## Task material
----------------------------------------
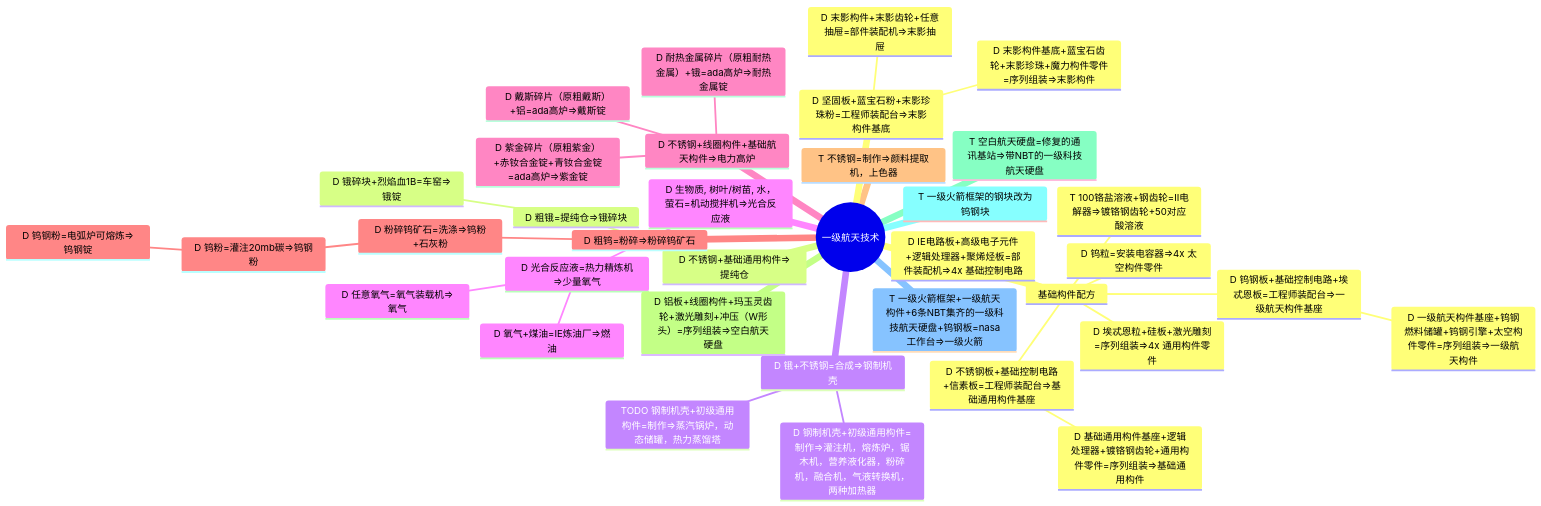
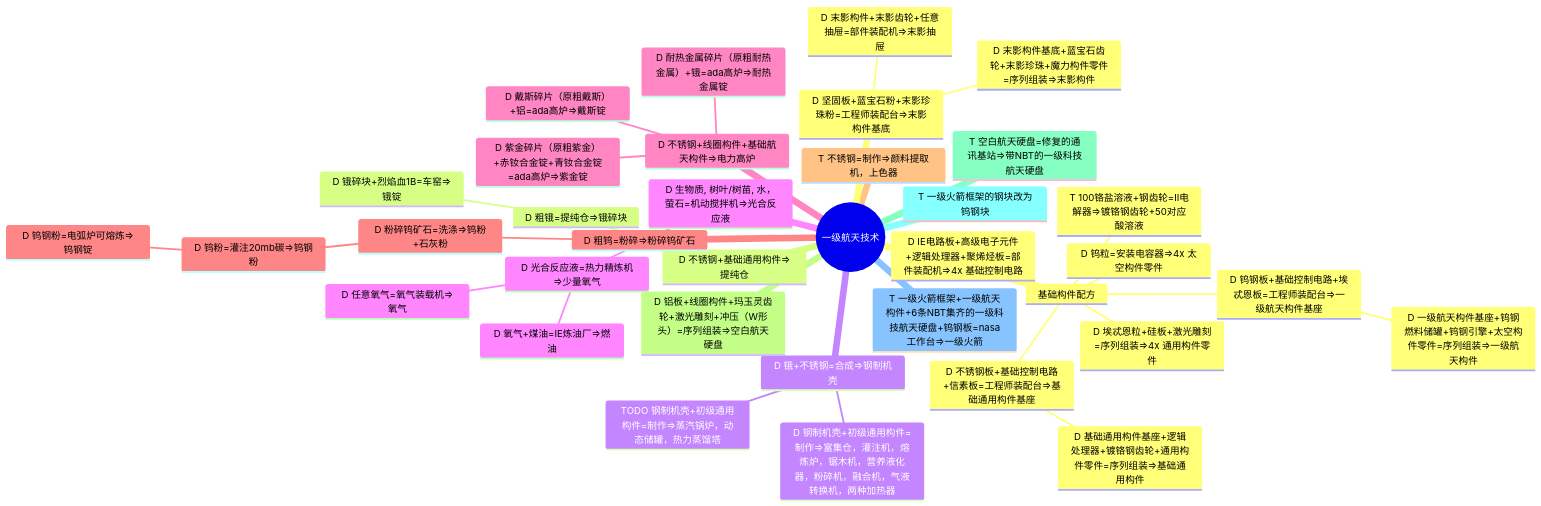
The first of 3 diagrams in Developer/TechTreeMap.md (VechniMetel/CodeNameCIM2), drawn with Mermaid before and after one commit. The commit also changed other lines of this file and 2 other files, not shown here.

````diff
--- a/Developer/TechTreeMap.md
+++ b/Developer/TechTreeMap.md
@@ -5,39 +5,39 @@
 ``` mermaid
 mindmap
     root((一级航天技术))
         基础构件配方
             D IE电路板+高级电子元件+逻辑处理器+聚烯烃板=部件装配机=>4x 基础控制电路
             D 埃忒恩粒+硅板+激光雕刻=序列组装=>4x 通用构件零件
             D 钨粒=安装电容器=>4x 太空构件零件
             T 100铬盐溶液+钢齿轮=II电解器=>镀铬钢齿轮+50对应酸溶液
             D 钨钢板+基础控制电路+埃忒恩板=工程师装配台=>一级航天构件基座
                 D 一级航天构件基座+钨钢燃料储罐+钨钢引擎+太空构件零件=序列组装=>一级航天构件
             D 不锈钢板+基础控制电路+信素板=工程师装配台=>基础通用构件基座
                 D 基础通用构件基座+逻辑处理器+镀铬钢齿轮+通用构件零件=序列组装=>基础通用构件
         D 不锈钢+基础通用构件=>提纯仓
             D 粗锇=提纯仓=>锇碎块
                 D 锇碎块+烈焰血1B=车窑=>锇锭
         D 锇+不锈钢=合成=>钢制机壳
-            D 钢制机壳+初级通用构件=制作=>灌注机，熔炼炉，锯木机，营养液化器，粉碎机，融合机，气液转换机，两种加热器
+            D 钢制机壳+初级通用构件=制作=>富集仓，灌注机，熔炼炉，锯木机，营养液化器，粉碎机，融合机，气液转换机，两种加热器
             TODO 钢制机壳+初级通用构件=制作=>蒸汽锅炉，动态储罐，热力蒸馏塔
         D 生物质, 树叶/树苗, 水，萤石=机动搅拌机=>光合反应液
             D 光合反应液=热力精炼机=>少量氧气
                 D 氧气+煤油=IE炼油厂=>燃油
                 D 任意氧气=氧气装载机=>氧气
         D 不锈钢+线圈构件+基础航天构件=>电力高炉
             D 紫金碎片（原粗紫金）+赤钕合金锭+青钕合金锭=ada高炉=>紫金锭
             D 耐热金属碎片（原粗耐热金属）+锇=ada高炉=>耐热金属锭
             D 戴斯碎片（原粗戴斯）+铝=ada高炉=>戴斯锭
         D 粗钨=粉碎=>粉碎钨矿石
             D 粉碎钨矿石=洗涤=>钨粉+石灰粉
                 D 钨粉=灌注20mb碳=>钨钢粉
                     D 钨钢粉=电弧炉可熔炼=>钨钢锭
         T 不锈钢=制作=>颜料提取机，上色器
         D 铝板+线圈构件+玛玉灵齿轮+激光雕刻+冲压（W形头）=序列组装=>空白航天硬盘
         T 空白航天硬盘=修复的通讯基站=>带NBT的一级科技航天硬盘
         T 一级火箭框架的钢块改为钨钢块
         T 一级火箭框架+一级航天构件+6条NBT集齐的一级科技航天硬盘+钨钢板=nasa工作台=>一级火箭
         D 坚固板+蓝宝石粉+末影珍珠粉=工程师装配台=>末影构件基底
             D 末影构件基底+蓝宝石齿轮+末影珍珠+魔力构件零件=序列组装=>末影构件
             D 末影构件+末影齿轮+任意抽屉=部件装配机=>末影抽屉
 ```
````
----------------------------------------
What is needed here is an exact copy of all the entries, without the pictures.

The first of 3 diagrams in Developer/TechTreeMap.md (VechniMetel/CodeNameCIM2), drawn with Mermaid before and after one commit. The commit also changed other lines of this file and 2 other files, not shown here.

````diff
--- a/Developer/TechTreeMap.md
+++ b/Developer/TechTreeMap.md
@@ -5,39 +5,39 @@
 ``` mermaid
 mindmap
     root((一级航天技术))
         基础构件配方
             D IE电路板+高级电子元件+逻辑处理器+聚烯烃板=部件装配机=>4x 基础控制电路
             D 埃忒恩粒+硅板+激光雕刻=序列组装=>4x 通用构件零件
             D 钨粒=安装电容器=>4x 太空构件零件
             T 100铬盐溶液+钢齿轮=II电解器=>镀铬钢齿轮+50对应酸溶液
             D 钨钢板+基础控制电路+埃忒恩板=工程师装配台=>一级航天构件基座
                 D 一级航天构件基座+钨钢燃料储罐+钨钢引擎+太空构件零件=序列组装=>一级航天构件
             D 不锈钢板+基础控制电路+信素板=工程师装配台=>基础通用构件基座
                 D 基础通用构件基座+逻辑处理器+镀铬钢齿轮+通用构件零件=序列组装=>基础通用构件
         D 不锈钢+基础通用构件=>提纯仓
             D 粗锇=提纯仓=>锇碎块
                 D 锇碎块+烈焰血1B=车窑=>锇锭
         D 锇+不锈钢=合成=>钢制机壳
-            D 钢制机壳+初级通用构件=制作=>灌注机，熔炼炉，锯木机，营养液化器，粉碎机，融合机，气液转换机，两种加热器
+            D 钢制机壳+初级通用构件=制作=>富集仓，灌注机，熔炼炉，锯木机，营养液化器，粉碎机，融合机，气液转换机，两种加热器
             TODO 钢制机壳+初级通用构件=制作=>蒸汽锅炉，动态储罐，热力蒸馏塔
         D 生物质, 树叶/树苗, 水，萤石=机动搅拌机=>光合反应液
             D 光合反应液=热力精炼机=>少量氧气
                 D 氧气+煤油=IE炼油厂=>燃油
                 D 任意氧气=氧气装载机=>氧气
         D 不锈钢+线圈构件+基础航天构件=>电力高炉
             D 紫金碎片（原粗紫金）+赤钕合金锭+青钕合金锭=ada高炉=>紫金锭
             D 耐热金属碎片（原粗耐热金属）+锇=ada高炉=>耐热金属锭
             D 戴斯碎片（原粗戴斯）+铝=ada高炉=>戴斯锭
         D 粗钨=粉碎=>粉碎钨矿石
             D 粉碎钨矿石=洗涤=>钨粉+石灰粉
                 D 钨粉=灌注20mb碳=>钨钢粉
                     D 钨钢粉=电弧炉可熔炼=>钨钢锭
         T 不锈钢=制作=>颜料提取机，上色器
         D 铝板+线圈构件+玛玉灵齿轮+激光雕刻+冲压（W形头）=序列组装=>空白航天硬盘
         T 空白航天硬盘=修复的通讯基站=>带NBT的一级科技航天硬盘
         T 一级火箭框架的钢块改为钨钢块
         T 一级火箭框架+一级航天构件+6条NBT集齐的一级科技航天硬盘+钨钢板=nasa工作台=>一级火箭
         D 坚固板+蓝宝石粉+末影珍珠粉=工程师装配台=>末影构件基底
             D 末影构件基底+蓝宝石齿轮+末影珍珠+魔力构件零件=序列组装=>末影构件
             D 末影构件+末影齿轮+任意抽屉=部件装配机=>末影抽屉
 ```
````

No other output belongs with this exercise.